■ **Information shown**:
- Opening Delimiter -
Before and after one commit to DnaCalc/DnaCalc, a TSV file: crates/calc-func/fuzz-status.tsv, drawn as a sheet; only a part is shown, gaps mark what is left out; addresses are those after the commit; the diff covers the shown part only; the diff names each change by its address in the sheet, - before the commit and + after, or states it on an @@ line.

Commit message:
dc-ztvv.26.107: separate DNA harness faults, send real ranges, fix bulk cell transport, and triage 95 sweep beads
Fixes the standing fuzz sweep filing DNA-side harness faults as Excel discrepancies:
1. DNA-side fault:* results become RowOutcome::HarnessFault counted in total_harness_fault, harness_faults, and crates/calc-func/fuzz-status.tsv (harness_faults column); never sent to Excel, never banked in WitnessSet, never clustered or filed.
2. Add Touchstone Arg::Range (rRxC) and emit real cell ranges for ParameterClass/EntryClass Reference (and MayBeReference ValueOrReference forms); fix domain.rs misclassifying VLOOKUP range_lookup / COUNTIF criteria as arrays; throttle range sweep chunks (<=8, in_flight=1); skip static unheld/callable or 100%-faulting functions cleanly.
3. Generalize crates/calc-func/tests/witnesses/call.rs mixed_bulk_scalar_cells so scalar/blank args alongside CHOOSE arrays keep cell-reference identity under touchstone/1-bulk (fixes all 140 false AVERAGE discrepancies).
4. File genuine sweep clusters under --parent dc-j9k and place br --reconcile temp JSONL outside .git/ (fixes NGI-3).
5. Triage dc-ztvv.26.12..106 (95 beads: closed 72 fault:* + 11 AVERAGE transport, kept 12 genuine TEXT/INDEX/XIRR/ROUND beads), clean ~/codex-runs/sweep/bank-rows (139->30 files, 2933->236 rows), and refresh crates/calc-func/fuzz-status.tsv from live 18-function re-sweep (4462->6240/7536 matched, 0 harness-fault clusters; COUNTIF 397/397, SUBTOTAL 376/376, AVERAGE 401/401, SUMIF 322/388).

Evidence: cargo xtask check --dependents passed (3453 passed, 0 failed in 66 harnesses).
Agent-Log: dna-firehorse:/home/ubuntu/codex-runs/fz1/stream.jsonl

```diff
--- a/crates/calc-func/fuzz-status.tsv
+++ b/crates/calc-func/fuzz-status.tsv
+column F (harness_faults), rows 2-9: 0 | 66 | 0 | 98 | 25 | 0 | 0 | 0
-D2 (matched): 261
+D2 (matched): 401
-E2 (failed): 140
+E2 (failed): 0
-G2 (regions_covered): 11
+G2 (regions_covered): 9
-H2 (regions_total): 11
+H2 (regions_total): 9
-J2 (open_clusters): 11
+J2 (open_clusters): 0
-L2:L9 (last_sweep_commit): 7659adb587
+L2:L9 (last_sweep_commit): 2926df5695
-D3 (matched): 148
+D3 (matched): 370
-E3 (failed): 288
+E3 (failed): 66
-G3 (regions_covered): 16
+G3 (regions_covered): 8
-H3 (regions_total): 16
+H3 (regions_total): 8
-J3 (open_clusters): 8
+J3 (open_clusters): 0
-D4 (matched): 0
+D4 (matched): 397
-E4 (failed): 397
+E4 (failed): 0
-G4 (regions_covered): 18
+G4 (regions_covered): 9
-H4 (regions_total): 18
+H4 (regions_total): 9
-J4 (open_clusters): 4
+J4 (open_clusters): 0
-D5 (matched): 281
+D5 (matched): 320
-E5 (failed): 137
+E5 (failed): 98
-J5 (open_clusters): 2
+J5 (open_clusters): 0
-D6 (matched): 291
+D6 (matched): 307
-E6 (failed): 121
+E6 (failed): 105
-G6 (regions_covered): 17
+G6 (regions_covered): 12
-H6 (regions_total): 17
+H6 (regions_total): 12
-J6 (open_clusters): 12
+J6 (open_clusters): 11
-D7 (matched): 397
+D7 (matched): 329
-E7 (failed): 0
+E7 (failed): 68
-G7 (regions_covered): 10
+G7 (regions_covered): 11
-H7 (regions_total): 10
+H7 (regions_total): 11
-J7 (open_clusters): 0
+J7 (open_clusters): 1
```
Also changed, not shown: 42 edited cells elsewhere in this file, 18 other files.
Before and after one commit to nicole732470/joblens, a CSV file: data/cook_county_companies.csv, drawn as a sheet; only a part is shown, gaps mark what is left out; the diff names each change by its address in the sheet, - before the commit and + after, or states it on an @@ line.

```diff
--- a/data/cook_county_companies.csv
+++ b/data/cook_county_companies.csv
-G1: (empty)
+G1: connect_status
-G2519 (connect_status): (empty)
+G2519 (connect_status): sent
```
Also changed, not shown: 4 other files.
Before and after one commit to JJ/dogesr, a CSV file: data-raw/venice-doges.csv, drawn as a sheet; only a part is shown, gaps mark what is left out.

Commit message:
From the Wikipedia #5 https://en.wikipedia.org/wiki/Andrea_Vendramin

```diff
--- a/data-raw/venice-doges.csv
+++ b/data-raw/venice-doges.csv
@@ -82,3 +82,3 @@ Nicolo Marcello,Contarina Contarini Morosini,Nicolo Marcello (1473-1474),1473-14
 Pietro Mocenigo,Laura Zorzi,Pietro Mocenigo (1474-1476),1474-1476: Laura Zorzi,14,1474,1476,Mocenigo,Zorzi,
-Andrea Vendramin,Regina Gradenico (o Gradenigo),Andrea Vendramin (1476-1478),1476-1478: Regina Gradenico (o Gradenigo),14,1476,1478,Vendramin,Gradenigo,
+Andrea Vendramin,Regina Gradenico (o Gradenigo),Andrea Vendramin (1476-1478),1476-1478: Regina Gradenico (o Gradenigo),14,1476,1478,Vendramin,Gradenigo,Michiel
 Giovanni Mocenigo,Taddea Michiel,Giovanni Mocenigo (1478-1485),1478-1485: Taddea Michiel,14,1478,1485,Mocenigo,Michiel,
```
- Closing Delimiter -
■ **Task details**: Return all of the listing above exactly, leaving nothing out.

■ **Response below**:
Before and after one commit to DnaCalc/DnaCalc, a TSV file: crates/calc-func/fuzz-status.tsv, drawn as a sheet; only a part is shown, gaps mark what is left out; addresses are those after the commit; the diff covers the shown part only; the diff names each change by its address in the sheet, - before the commit and + after, or states it on an @@ line.

Commit message:
dc-ztvv.26.107: separate DNA harness faults, send real ranges, fix bulk cell transport, and triage 95 sweep beads
Fixes the standing fuzz sweep filing DNA-side harness faults as Excel discrepancies:
1. DNA-side fault:* results become RowOutcome::HarnessFault counted in total_harness_fault, harness_faults, and crates/calc-func/fuzz-status.tsv (harness_faults column); never sent to Excel, never banked in WitnessSet, never clustered or filed.
2. Add Touchstone Arg::Range (rRxC) and emit real cell ranges for ParameterClass/EntryClass Reference (and MayBeReference ValueOrReference forms); fix domain.rs misclassifying VLOOKUP range_lookup / COUNTIF criteria as arrays; throttle range sweep chunks (<=8, in_flight=1); skip static unheld/callable or 100%-faulting functions cleanly.
3. Generalize crates/calc-func/tests/witnesses/call.rs mixed_bulk_scalar_cells so scalar/blank args alongside CHOOSE arrays keep cell-reference identity under touchstone/1-bulk (fixes all 140 false AVERAGE discrepancies).
4. File genuine sweep clusters under --parent dc-j9k and place br --reconcile temp JSONL outside .git/ (fixes NGI-3).
5. Triage dc-ztvv.26.12..106 (95 beads: closed 72 fault:* + 11 AVERAGE transport, kept 12 genuine TEXT/INDEX/XIRR/ROUND beads), clean ~/codex-runs/sweep/bank-rows (139->30 files, 2933->236 rows), and refresh crates/calc-func/fuzz-status.tsv from live 18-function re-sweep (4462->6240/7536 matched, 0 harness-fault clusters; COUNTIF 397/397, SUBTOTAL 376/376, AVERAGE 401/401, SUMIF 322/388).

Evidence: cargo xtask check --dependents passed (3453 passed, 0 failed in 66 harnesses).
Agent-Log: dna-firehorse:/home/ubuntu/codex-runs/fz1/stream.jsonl

```diff
--- a/crates/calc-func/fuzz-status.tsv
+++ b/crates/calc-func/fuzz-status.tsv
+column F (harness_faults), rows 2-9: 0 | 66 | 0 | 98 | 25 | 0 | 0 | 0
-D2 (matched): 261
+D2 (matched): 401
-E2 (failed): 140
+E2 (failed): 0
-G2 (regions_covered): 11
+G2 (regions_covered): 9
-H2 (regions_total): 11
+H2 (regions_total): 9
-J2 (open_clusters): 11
+J2 (open_clusters): 0
-L2:L9 (last_sweep_commit): 7659adb587
+L2:L9 (last_sweep_commit): 2926df5695
-D3 (matched): 148
+D3 (matched): 370
-E3 (failed): 288
+E3 (failed): 66
-G3 (regions_covered): 16
+G3 (regions_covered): 8
-H3 (regions_total): 16
+H3 (regions_total): 8
-J3 (open_clusters): 8
+J3 (open_clusters): 0
-D4 (matched): 0
+D4 (matched): 397
-E4 (failed): 397
+E4 (failed): 0
-G4 (regions_covered): 18
+G4 (regions_covered): 9
-H4 (regions_total): 18
+H4 (regions_total): 9
-J4 (open_clusters): 4
+J4 (open_clusters): 0
-D5 (matched): 281
+D5 (matched): 320
-E5 (failed): 137
+E5 (failed): 98
-J5 (open_clusters): 2
+J5 (open_clusters): 0
-D6 (matched): 291
+D6 (matched): 307
-E6 (failed): 121
+E6 (failed): 105
-G6 (regions_covered): 17
+G6 (regions_covered): 12
-H6 (regions_total): 17
+H6 (regions_total): 12
-J6 (open_clusters): 12
+J6 (open_clusters): 11
-D7 (matched): 397
+D7 (matched): 329
-E7 (failed): 0
+E7 (failed): 68
-G7 (regions_covered): 10
+G7 (regions_covered): 11
-H7 (regions_total): 10
+H7 (regions_total): 11
-J7 (open_clusters): 0
+J7 (open_clusters): 1
```
Also changed, not shown: 42 edited cells elsewhere in this file, 18 other files.
Before and after one commit to nicole732470/joblens, a CSV file: data/cook_county_companies.csv, drawn as a sheet; only a part is shown, gaps mark what is left out; the diff names each change by its address in the sheet, - before the commit and + after, or states it on an @@ line.

```diff
--- a/data/cook_county_companies.csv
+++ b/data/cook_county_companies.csv
-G1: (empty)
+G1: connect_status
-G2519 (connect_status): (empty)
+G2519 (connect_status): sent
```
Also changed, not shown: 4 other files.
Before and after one commit to JJ/dogesr, a CSV file: data-raw/venice-doges.csv, drawn as a sheet; only a part is shown, gaps mark what is left out.

Commit message:
From the Wikipedia #5 https://en.wikipedia.org/wiki/Andrea_Vendramin

```diff
--- a/data-raw/venice-doges.csv
+++ b/data-raw/venice-doges.csv
@@ -82,3 +82,3 @@ Nicolo Marcello,Contarina Contarini Morosini,Nicolo Marcello (1473-1474),1473-14
 Pietro Mocenigo,Laura Zorzi,Pietro Mocenigo (1474-1476),1474-1476: Laura Zorzi,14,1474,1476,Mocenigo,Zorzi,
-Andrea Vendramin,Regina Gradenico (o Gradenigo),Andrea Vendramin (1476-1478),1476-1478: Regina Gradenico (o Gradenigo),14,1476,1478,Vendramin,Gradenigo,
+Andrea Vendramin,Regina Gradenico (o Gradenigo),Andrea Vendramin (1476-1478),1476-1478: Regina Gradenico (o Gradenigo),14,1476,1478,Vendramin,Gradenigo,Michiel
 Giovanni Mocenigo,Taddea Michiel,Giovanni Mocenigo (1478-1485),1478-1485: Taddea Michiel,14,1478,1485,Mocenigo,Michiel,
```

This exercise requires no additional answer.